And here follows something that perhaps for the first time I have seen spelled out in a study: During chemotherapeutic challenge, patients can experience a dramatic change in the phenotype of their leukemic stem cell. From my layperson’s point of view, it would appear that this “dramatic change” would also be a problem.
Furthermore, just because your total tumour burden decreases doesn’t necessarily mean that your stem cells have been affected. Another problem.
But there seems to be a way of getting around all of this. Dr. Jordan writes that Clinical trials must be temporal and patient-specific. Specimens must be gathered before, during, and after treatment. The phenotype of each patient’s leukemic stem cell population must be defined up front and verified by a functional assay to help quantitate it. In the course of treatment, the population must be continuously monitored […]. It sounds extremely painstaking and time-consuming, doesn’t it?
Dr. Jordan’s final considerations: Just as cancers are heterogeneous, so too are leukemic stem cells, and the ability to target and quantitate leukemic stem cells is complicated by this heterogeneity. As research expands our understanding of leukemic stem cell biology and physiology, investigators must incorporate that knowledge into their strategies for targeting and analyses for quantifying leukemic stem cells. They must also determine where agents that target leukemic stem cells will be of most use: as maintenance therapy that targets minimal residual disease in remission patients, or as treatment for relapsed or refractory patients.

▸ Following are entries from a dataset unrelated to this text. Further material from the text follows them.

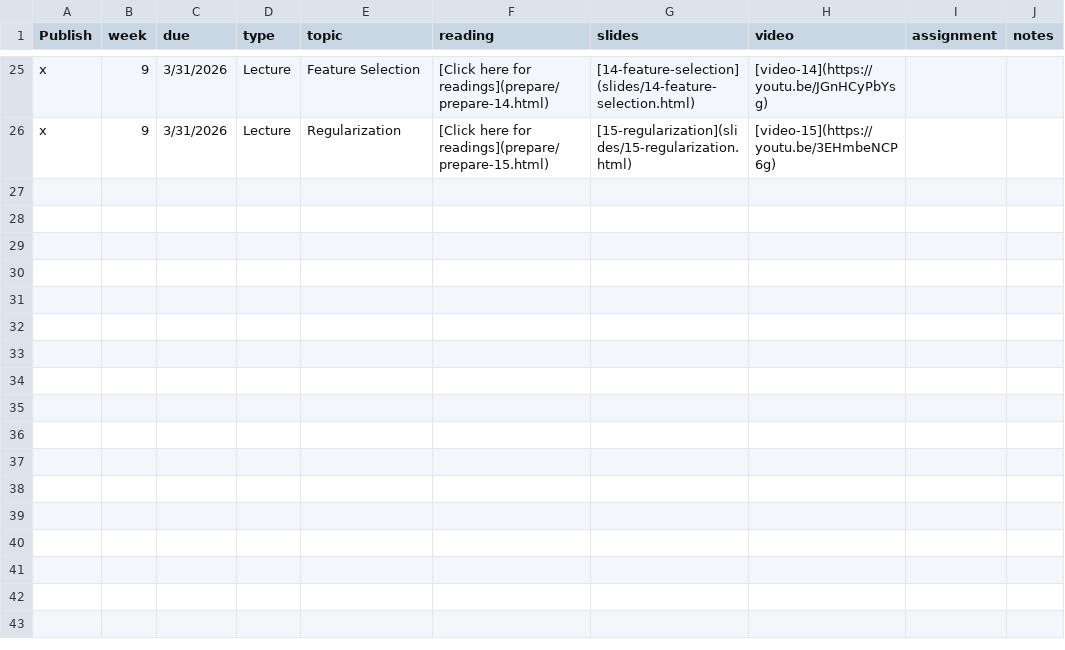
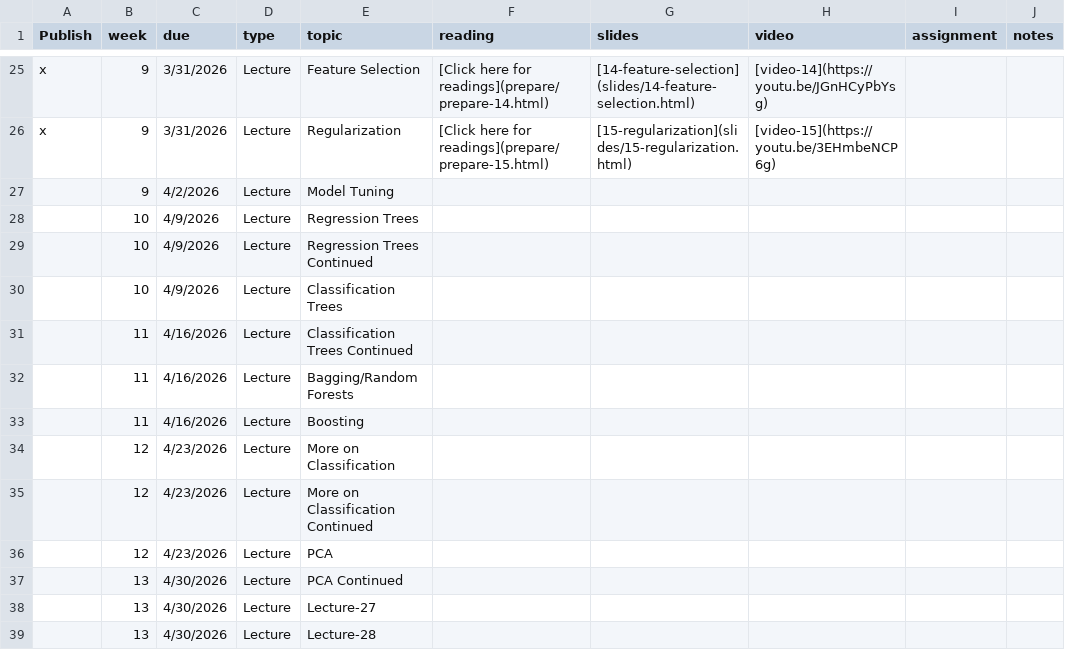
Before and after one commit to EricFriedlander/math4025sp26, a CSV file: course-info/schedule.csv, drawn as a sheet; only a part is shown, gaps mark what is left out; the diff names each change by its address in the sheet, - before the commit and + after, or states it on an @@ line.

```diff
--- a/course-info/schedule.csv
+++ b/course-info/schedule.csv
+row 27:  | 9 | 4/2/2026 | Lecture | Model Tuning
+row 28:  | 10 | 4/9/2026 | Lecture | Regression Trees
+row 29:  | 10 | 4/9/2026 | Lecture | Regression Trees Continued
+row 30:  | 10 | 4/9/2026 | Lecture | Classification Trees
+row 31:  | 11 | 4/16/2026 | Lecture | Classification Trees Continued
+row 32:  | 11 | 4/16/2026 | Lecture | Bagging/Random Forests
+row 33:  | 11 | 4/16/2026 | Lecture | Boosting
+row 34:  | 12 | 4/23/2026 | Lecture | More on Classification
+row 35:  | 12 | 4/23/2026 | Lecture | More on Classification Continued
+row 36:  | 12 | 4/23/2026 | Lecture | PCA
+row 37:  | 13 | 4/30/2026 | Lecture | PCA Continued
+row 38:  | 13 | 4/30/2026 | Lecture | Lecture-27
+row 39:  | 13 | 4/30/2026 | Lecture | Lecture-28
```
Also changed, not shown: 19 other files.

To this, I would add: “…or as treatment for patients who have not yet had any chemotherapy.”